• **WORK TO COMPLETE**:
Go through the lines below. Copy those with "teardown".

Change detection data

-=-=-

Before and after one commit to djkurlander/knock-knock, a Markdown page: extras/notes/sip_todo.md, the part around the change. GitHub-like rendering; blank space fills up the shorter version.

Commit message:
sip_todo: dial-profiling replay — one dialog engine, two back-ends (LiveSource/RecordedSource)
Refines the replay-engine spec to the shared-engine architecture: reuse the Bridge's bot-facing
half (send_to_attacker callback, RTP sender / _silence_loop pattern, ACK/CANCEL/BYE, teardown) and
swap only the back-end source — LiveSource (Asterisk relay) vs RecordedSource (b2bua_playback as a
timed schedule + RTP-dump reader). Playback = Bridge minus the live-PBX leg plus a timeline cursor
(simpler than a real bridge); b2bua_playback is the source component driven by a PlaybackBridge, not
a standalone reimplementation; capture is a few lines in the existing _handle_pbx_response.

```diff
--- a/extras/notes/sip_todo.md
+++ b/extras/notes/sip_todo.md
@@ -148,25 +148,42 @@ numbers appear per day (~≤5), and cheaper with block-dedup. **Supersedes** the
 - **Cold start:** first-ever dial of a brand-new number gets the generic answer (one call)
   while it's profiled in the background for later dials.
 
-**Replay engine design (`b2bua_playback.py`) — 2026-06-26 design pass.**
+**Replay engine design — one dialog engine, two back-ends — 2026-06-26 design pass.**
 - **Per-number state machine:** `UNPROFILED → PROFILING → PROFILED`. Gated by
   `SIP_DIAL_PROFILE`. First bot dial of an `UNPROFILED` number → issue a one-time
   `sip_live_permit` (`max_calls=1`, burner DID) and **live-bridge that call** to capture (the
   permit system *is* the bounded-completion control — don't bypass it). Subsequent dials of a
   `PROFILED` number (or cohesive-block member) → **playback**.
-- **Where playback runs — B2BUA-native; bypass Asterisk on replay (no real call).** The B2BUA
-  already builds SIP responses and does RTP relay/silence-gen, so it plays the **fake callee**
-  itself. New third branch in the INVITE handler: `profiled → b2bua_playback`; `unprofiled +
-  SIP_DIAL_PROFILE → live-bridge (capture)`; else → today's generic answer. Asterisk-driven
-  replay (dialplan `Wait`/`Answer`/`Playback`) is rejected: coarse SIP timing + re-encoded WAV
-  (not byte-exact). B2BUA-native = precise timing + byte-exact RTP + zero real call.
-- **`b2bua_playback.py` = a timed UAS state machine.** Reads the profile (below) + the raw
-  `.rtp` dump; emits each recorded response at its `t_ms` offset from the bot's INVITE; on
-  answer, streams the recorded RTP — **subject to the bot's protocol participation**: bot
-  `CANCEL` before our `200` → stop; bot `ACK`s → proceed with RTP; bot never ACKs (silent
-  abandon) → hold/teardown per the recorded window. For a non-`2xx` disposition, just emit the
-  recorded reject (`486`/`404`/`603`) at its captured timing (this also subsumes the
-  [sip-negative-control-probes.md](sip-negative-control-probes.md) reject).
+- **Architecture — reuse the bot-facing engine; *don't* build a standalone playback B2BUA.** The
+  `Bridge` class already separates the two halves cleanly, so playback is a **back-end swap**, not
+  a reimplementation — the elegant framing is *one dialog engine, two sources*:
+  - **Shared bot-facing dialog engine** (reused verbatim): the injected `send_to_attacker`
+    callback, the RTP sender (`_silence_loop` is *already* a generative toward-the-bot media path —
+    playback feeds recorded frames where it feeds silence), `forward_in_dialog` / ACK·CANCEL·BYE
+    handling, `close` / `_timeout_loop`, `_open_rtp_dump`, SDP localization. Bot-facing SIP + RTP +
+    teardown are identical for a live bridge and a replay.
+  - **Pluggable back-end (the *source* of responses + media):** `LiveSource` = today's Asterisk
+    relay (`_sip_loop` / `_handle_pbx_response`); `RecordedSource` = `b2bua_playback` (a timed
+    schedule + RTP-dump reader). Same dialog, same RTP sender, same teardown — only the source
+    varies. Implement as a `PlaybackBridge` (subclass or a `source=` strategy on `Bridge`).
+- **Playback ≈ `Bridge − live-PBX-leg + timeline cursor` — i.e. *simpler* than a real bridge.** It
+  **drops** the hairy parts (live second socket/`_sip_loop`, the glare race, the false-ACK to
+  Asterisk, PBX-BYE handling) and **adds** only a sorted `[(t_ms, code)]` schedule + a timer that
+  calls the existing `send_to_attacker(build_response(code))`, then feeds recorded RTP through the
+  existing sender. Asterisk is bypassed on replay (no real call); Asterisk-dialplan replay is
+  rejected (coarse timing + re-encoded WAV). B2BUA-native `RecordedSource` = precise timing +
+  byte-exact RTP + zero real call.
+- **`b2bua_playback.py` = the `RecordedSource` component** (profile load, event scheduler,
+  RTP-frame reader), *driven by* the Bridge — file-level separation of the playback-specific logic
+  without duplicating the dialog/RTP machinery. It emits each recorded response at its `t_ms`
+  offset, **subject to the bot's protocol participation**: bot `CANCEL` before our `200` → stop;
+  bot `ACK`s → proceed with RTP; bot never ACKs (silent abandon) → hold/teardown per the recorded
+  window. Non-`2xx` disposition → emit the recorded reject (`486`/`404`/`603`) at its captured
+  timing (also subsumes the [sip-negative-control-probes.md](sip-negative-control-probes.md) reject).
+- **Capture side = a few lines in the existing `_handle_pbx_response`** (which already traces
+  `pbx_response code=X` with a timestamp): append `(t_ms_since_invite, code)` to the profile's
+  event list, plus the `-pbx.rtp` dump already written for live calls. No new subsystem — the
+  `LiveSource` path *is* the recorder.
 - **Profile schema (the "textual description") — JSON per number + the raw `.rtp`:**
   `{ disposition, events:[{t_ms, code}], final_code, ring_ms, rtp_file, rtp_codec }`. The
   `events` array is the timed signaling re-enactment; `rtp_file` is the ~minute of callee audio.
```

-=-=-

• **TASK RESULT**:
half (send_to_attacker callback, RTP sender / _silence_loop pattern, ACK/CANCEL/BYE, teardown) and
-  abandon) → hold/teardown per the recorded window. For a non-`2xx` disposition, just emit the
+    teardown are identical for a live bridge and a replay.
+    schedule + RTP-dump reader). Same dialog, same RTP sender, same teardown — only the source
+  bot `ACK`s → proceed with RTP; bot never ACKs (silent abandon) → hold/teardown per the recorded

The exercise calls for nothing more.